Activity:
What you return should match the listing exactly, minus its images.

Data records:
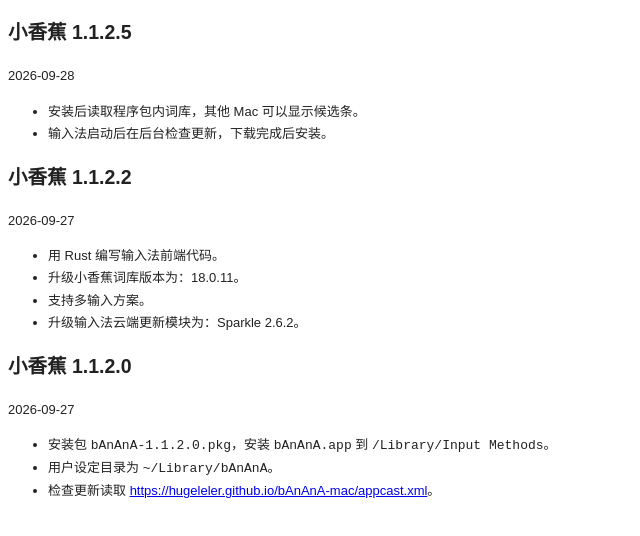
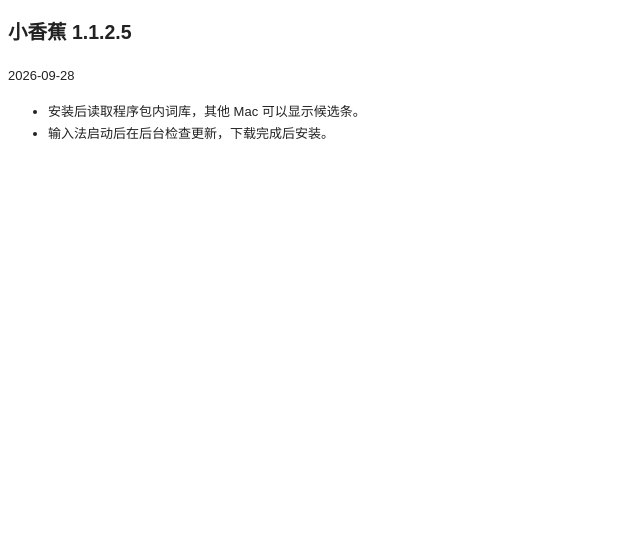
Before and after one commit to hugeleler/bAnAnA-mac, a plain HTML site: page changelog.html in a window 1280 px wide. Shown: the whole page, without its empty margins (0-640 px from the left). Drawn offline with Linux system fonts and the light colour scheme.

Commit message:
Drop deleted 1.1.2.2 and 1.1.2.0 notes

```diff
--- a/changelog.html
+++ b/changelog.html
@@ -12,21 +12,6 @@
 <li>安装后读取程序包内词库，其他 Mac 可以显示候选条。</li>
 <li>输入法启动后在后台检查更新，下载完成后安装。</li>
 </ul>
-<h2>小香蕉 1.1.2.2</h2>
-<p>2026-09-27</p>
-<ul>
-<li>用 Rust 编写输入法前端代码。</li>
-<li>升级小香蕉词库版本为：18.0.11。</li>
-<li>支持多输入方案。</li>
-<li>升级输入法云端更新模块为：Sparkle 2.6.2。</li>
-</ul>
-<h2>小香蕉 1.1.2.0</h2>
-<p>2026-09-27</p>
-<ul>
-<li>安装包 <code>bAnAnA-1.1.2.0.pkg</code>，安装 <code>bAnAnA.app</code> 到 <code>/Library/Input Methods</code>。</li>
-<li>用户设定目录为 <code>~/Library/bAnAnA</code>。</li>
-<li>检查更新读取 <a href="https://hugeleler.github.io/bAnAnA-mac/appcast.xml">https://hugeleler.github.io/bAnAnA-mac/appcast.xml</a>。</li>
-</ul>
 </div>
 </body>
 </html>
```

Response to this exercise:
Before and after one commit to hugeleler/bAnAnA-mac, a plain HTML site: page changelog.html in a window 1280 px wide. Shown: the whole page, without its empty margins (0-640 px from the left). Drawn offline with Linux system fonts and the light colour scheme.

Commit message:
Drop deleted 1.1.2.2 and 1.1.2.0 notes

```diff
--- a/changelog.html
+++ b/changelog.html
@@ -12,21 +12,6 @@
 <li>安装后读取程序包内词库，其他 Mac 可以显示候选条。</li>
 <li>输入法启动后在后台检查更新，下载完成后安装。</li>
 </ul>
-<h2>小香蕉 1.1.2.2</h2>
-<p>2026-09-27</p>
-<ul>
-<li>用 Rust 编写输入法前端代码。</li>
-<li>升级小香蕉词库版本为：18.0.11。</li>
-<li>支持多输入方案。</li>
-<li>升级输入法云端更新模块为：Sparkle 2.6.2。</li>
-</ul>
-<h2>小香蕉 1.1.2.0</h2>
-<p>2026-09-27</p>
-<ul>
-<li>安装包 <code>bAnAnA-1.1.2.0.pkg</code>，安装 <code>bAnAnA.app</code> 到 <code>/Library/Input Methods</code>。</li>
-<li>用户设定目录为 <code>~/Library/bAnAnA</code>。</li>
-<li>检查更新读取 <a href="https://hugeleler.github.io/bAnAnA-mac/appcast.xml">https://hugeleler.github.io/bAnAnA-mac/appcast.xml</a>。</li>
-</ul>
 </div>
 </body>
 </html>
```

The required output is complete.